- To do -
Only the lines that include "University" should be copied from the data below.

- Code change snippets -
>>>>>

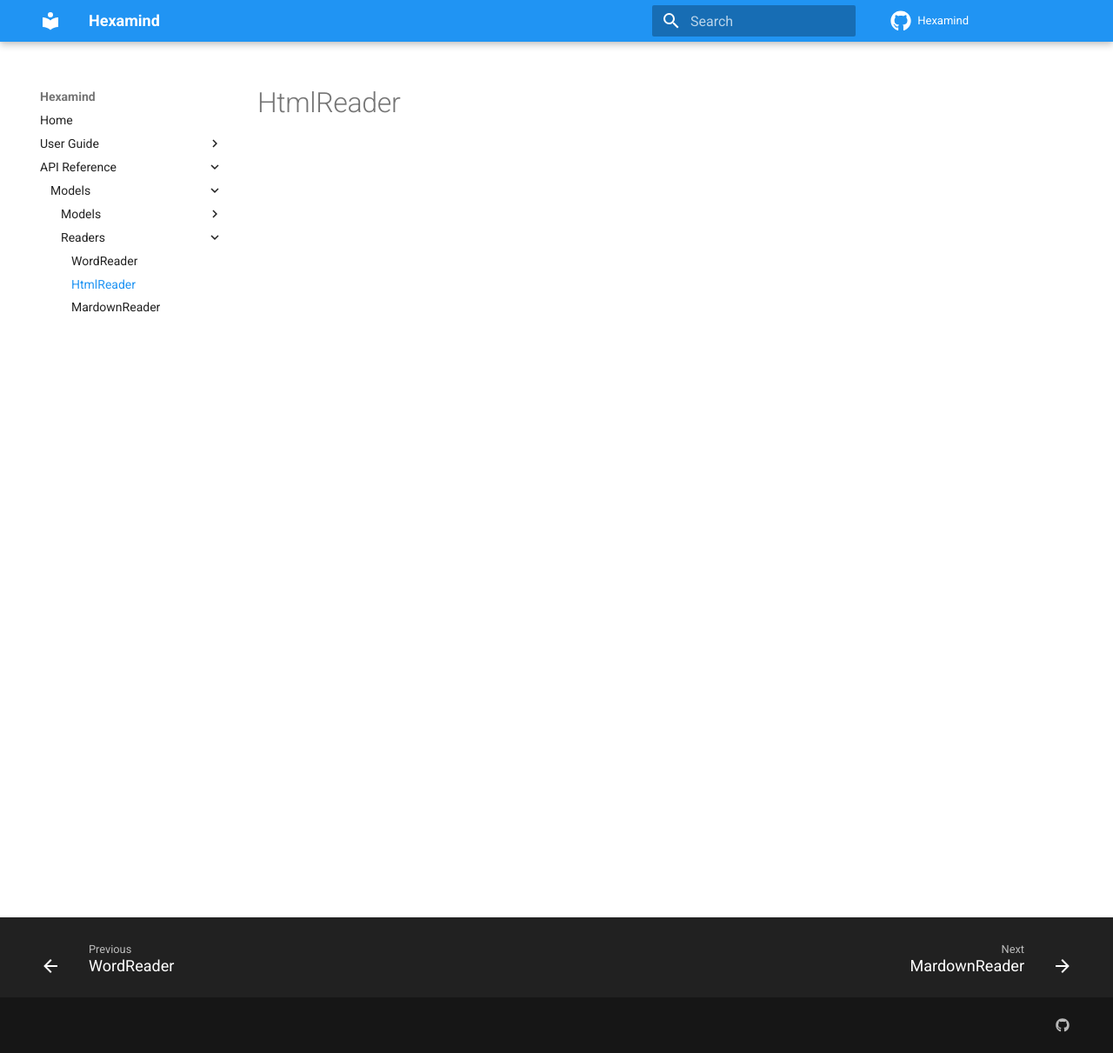
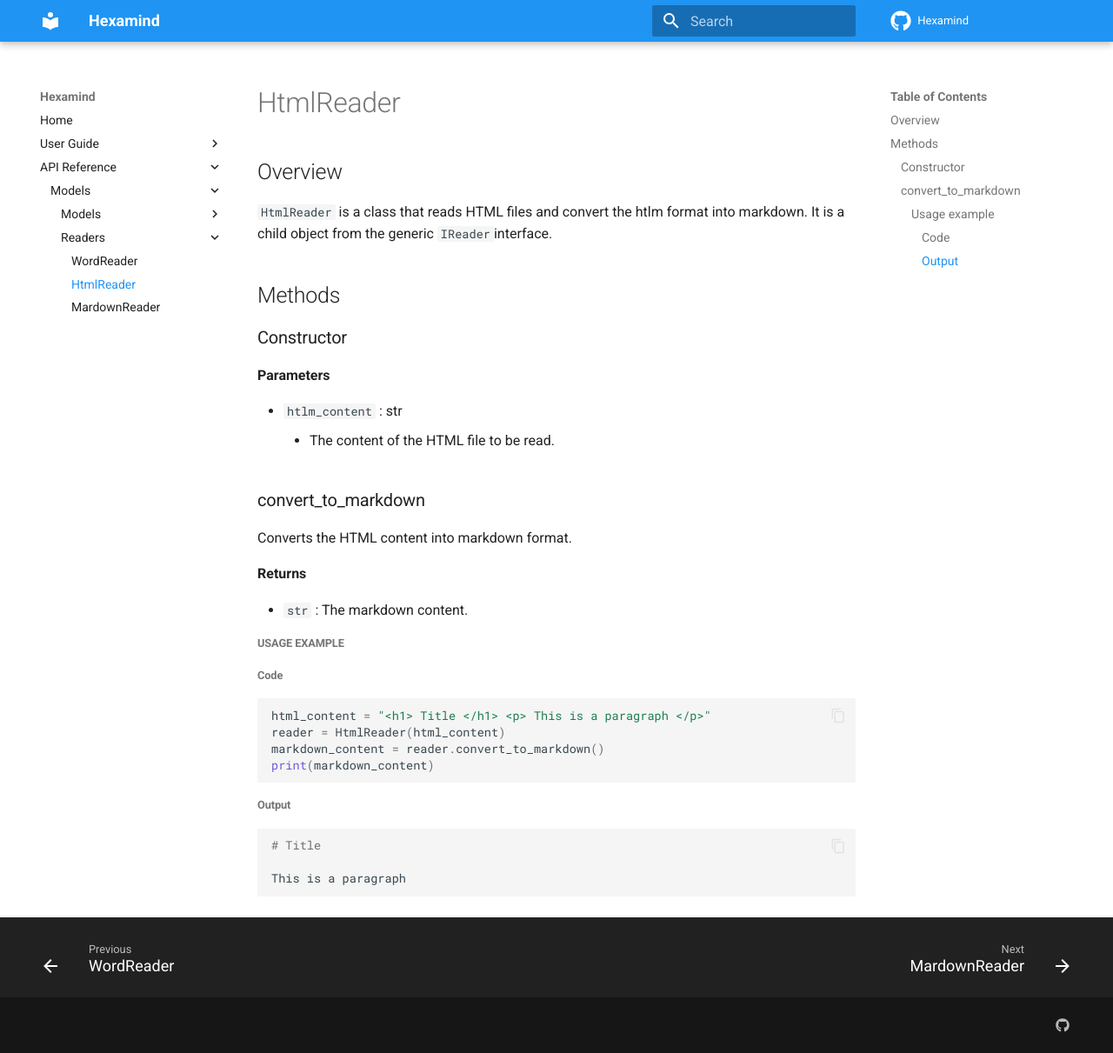
Before and after one commit to HexamindOrganisation/hexamind, an MkDocs documentation site: the page built from docs/ApiReference/Models/Readers/html_reader.md, in a window 1280 px wide and 1211 px high. Shown: the whole window at 87% size. Built offline with MkDocs 1.6.1 and Material for MkDocs 9.7.7, drawn with Linux system fonts in a browser that asks for light colours; comment, search, counter and statistics services are not loaded.

Commit message:
feat: Add IReader interface and MarkdownReader class, and update HtmlReader and WordReader to support markdown conversion

````diff
--- a/docs/ApiReference/Models/Readers/html_reader.md
+++ b/docs/ApiReference/Models/Readers/html_reader.md
@@ -1 +1,41 @@
 # HtmlReader
+
+## Overview
+
+`HtmlReader` is a class that reads HTML files and convert the htlm format into markdown. It is a child object from the generic `IReader`interface.
+
+## Methods
+
+### Constructor
+
+**Parameters**
+
+- `htlm_content` : str
+    - The content of the HTML file to be read.
+
+### convert_to_markdown
+
+Converts the HTML content into markdown format.
+
+**Returns**
+
+- `str` : The markdown content.
+
+##### Usage example
+
+###### Code
+```python
+
+html_content = "<h1> Title </h1> <p> This is a paragraph </p>"
+reader = HtmlReader(html_content)
+markdown_content = reader.convert_to_markdown()
+print(markdown_content)
+
+```
+
+###### Output
+```markdown
+# Title
+
+This is a paragraph
+```
````
Also changed, not shown: docs/ApiReference/Models/Readers/ireader.md (added, +23 -0 lines), docs/ApiReference/Models/Readers/markdown_reader.md (+4 -0 lines), docs/ApiReference/Models/Readers/word_reader.md (+32 -0 lines), docs/ApiReference/Models/Transformer/mk_transformer.md (added, +90 -0 lines).
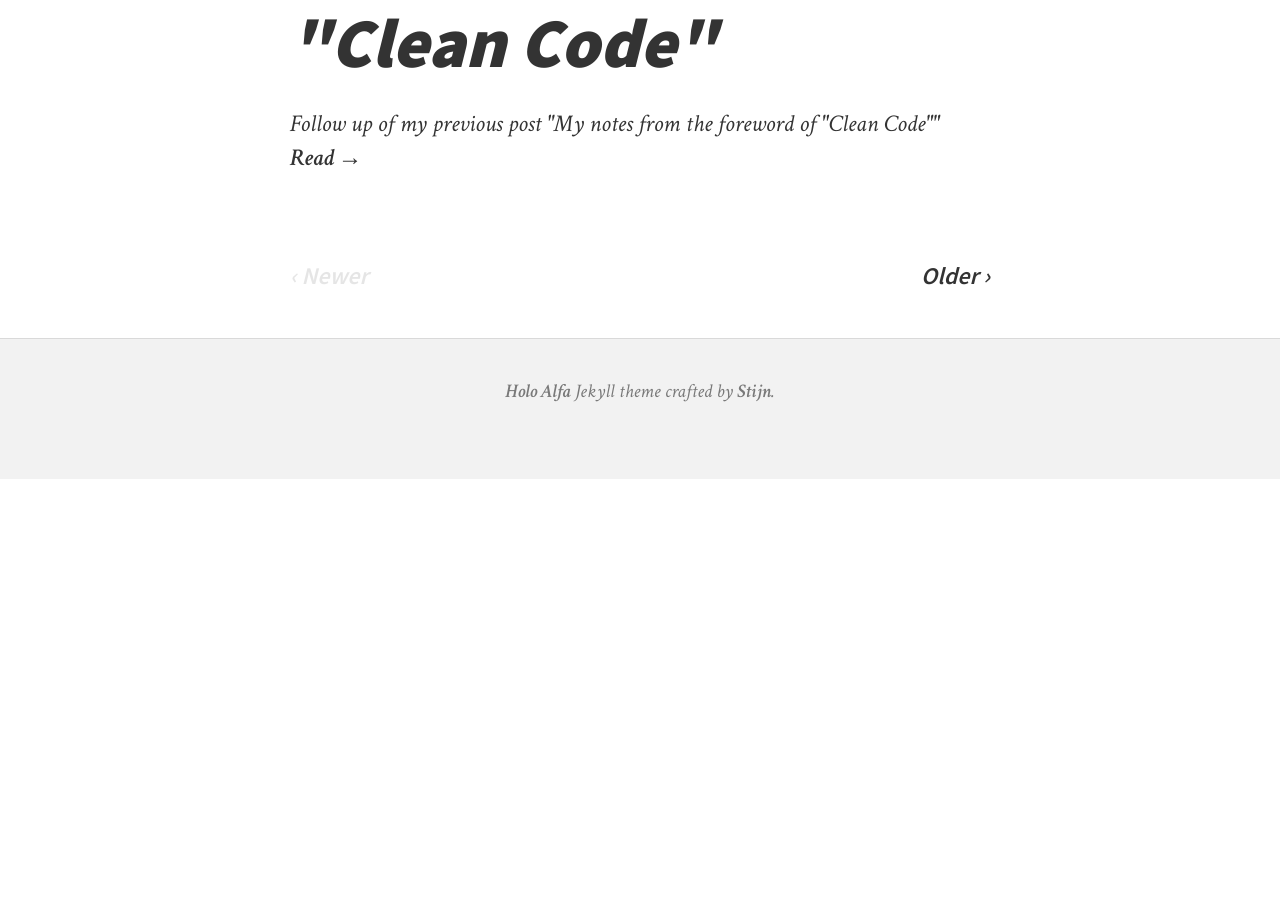
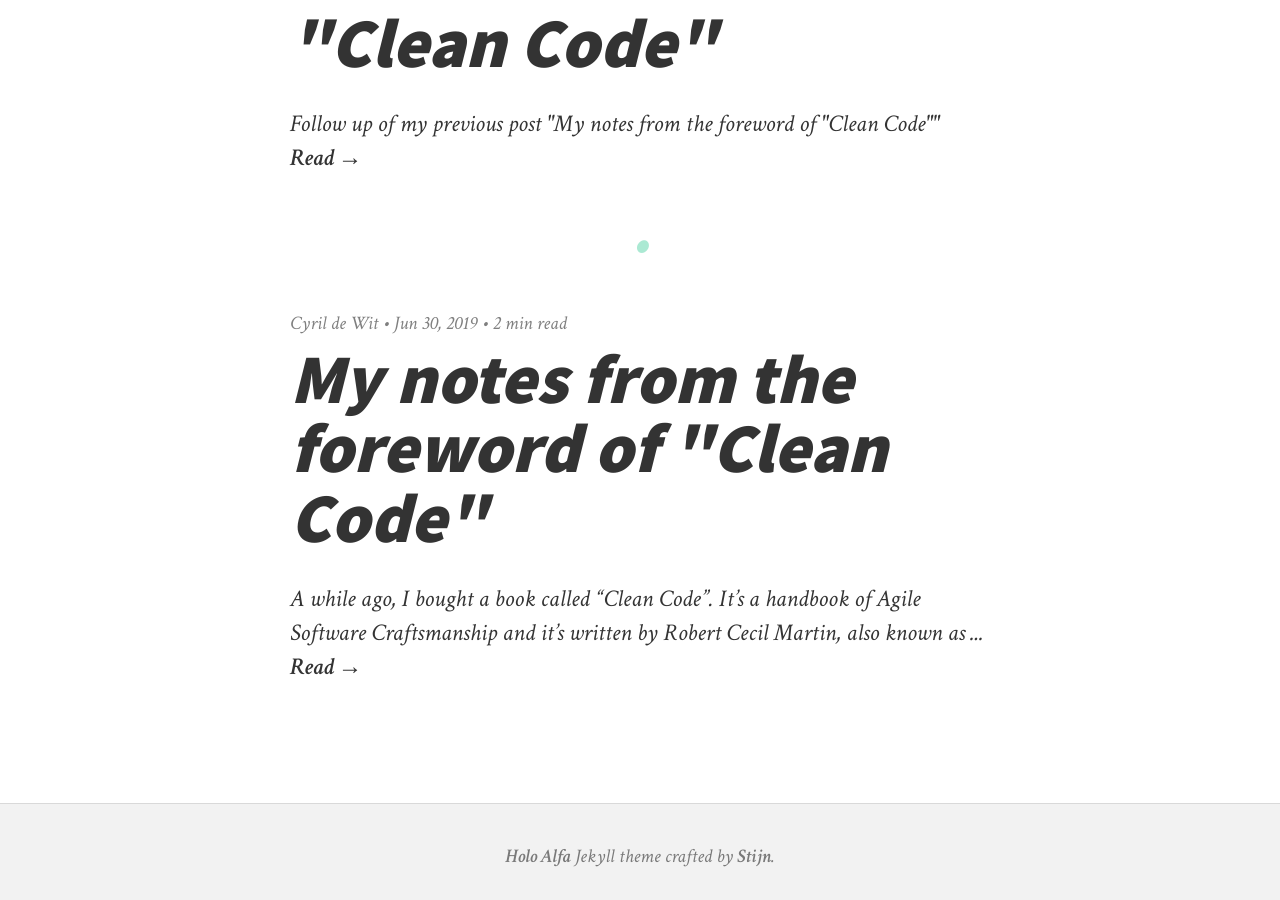
Before and after one commit to cyrildewit/cyrildewit.github.io, a Jekyll site: the page built from index.html, in a window 1280 px wide and 900 px high, scrolled down 1531 px. Built offline with Jekyll 4.4.1, drawn with Linux system fonts in a browser that asks for light colours; nearby versions of some CDN libraries; the list of posts is cut into pages by our own code; comment, search, counter and statistics services are not loaded; before the commit the page ends 2010 px from its top, so only the background shows below that.

Commit message:
feat: paginate 9

```diff
--- a/_config.yml
+++ b/_config.yml
@@ -74,7 +74,7 @@
 nav-breaking-point: 520px
 
 # Number of posts on each page.
-paginate: 3
+paginate: 9
 
 # Display links for the previous and next post on post pages.
 display-next-prev-post: false
```
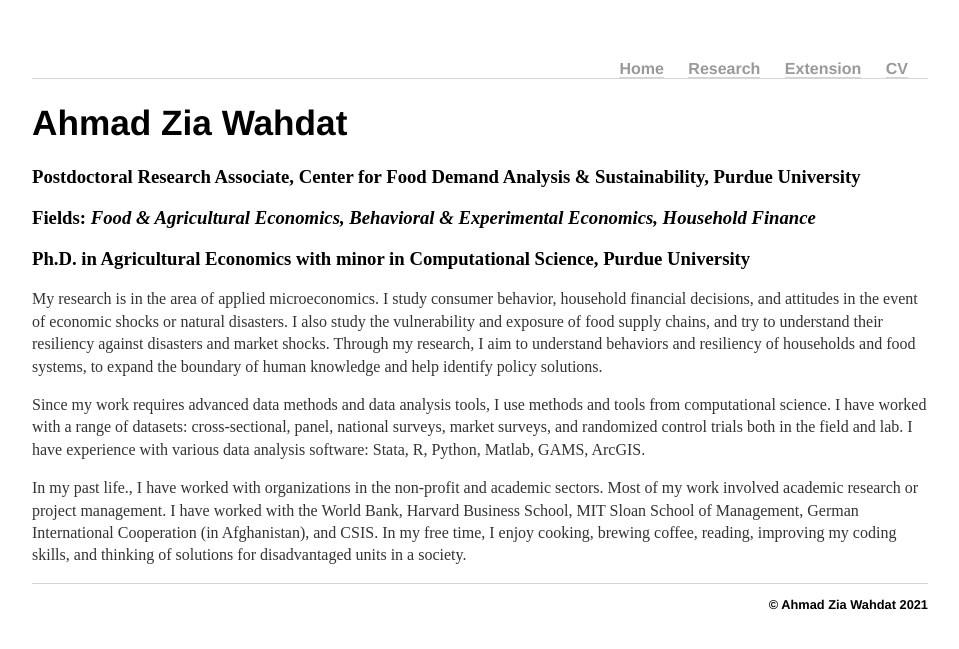
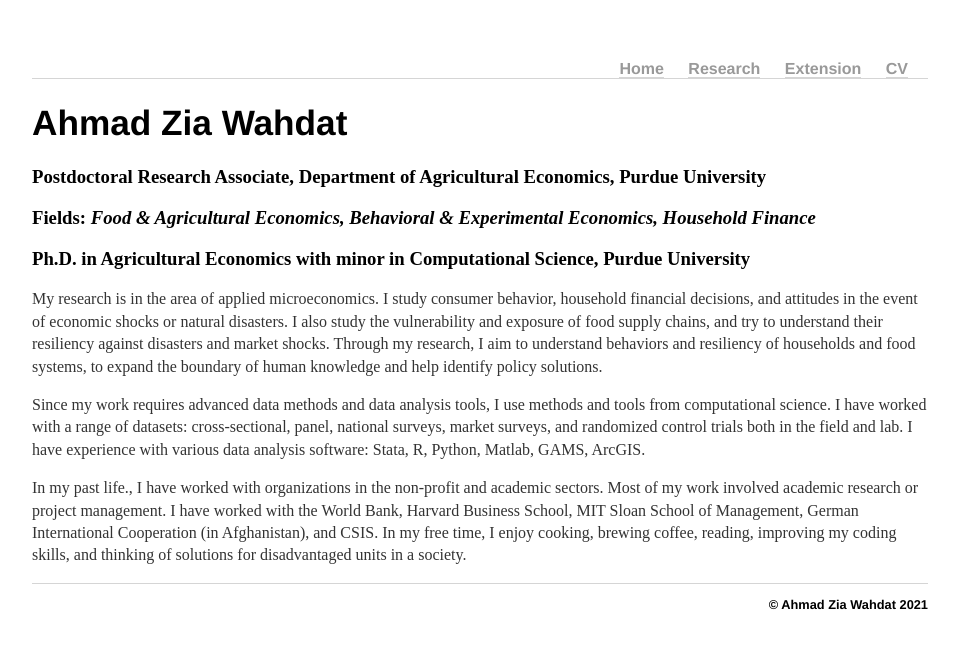
Before and after one commit to awahdat/webpage, a Jekyll site: the page built from home/index.html, in a window 1280 px wide. Shown: the top 649 px of the page, without its empty margins (160-1119 px from the left). Built offline with Jekyll 4.4.1, drawn with Linux system fonts in a browser that asks for light colours.

Commit message:
Update index.html

```diff
--- a/home/index.html
+++ b/home/index.html
@@ -4,7 +4,7 @@ title: Ahmad Zia Wahdat
 ---
 <div class="blurb">
 	<h1>Ahmad Zia Wahdat</h1>
-			<h3>Postdoctoral Research Associate, Center for Food Demand Analysis & Sustainability, Purdue University</h3>
+			<h3>Postdoctoral Research Associate, Department of Agricultural Economics, Purdue University</h3>
 			<!-- <h3>Available for research/teaching jobs in 2020-2021 (awahdat AT purdue.edu)</h3> -->
 			<h3>Fields: <em>Food & Agricultural Economics, Behavioral & Experimental Economics, Household Finance</em></h3>
 			<h3>Ph.D. in Agricultural Economics with minor in Computational Science, Purdue University</em></h3>
```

<<<<<

- Response -
-			<h3>Postdoctoral Research Associate, Center for Food Demand Analysis & Sustainability, Purdue University</h3>
+			<h3>Postdoctoral Research Associate, Department of Agricultural Economics, Purdue University</h3>
 			<h3>Ph.D. in Agricultural Economics with minor in Computational Science, Purdue University</em></h3>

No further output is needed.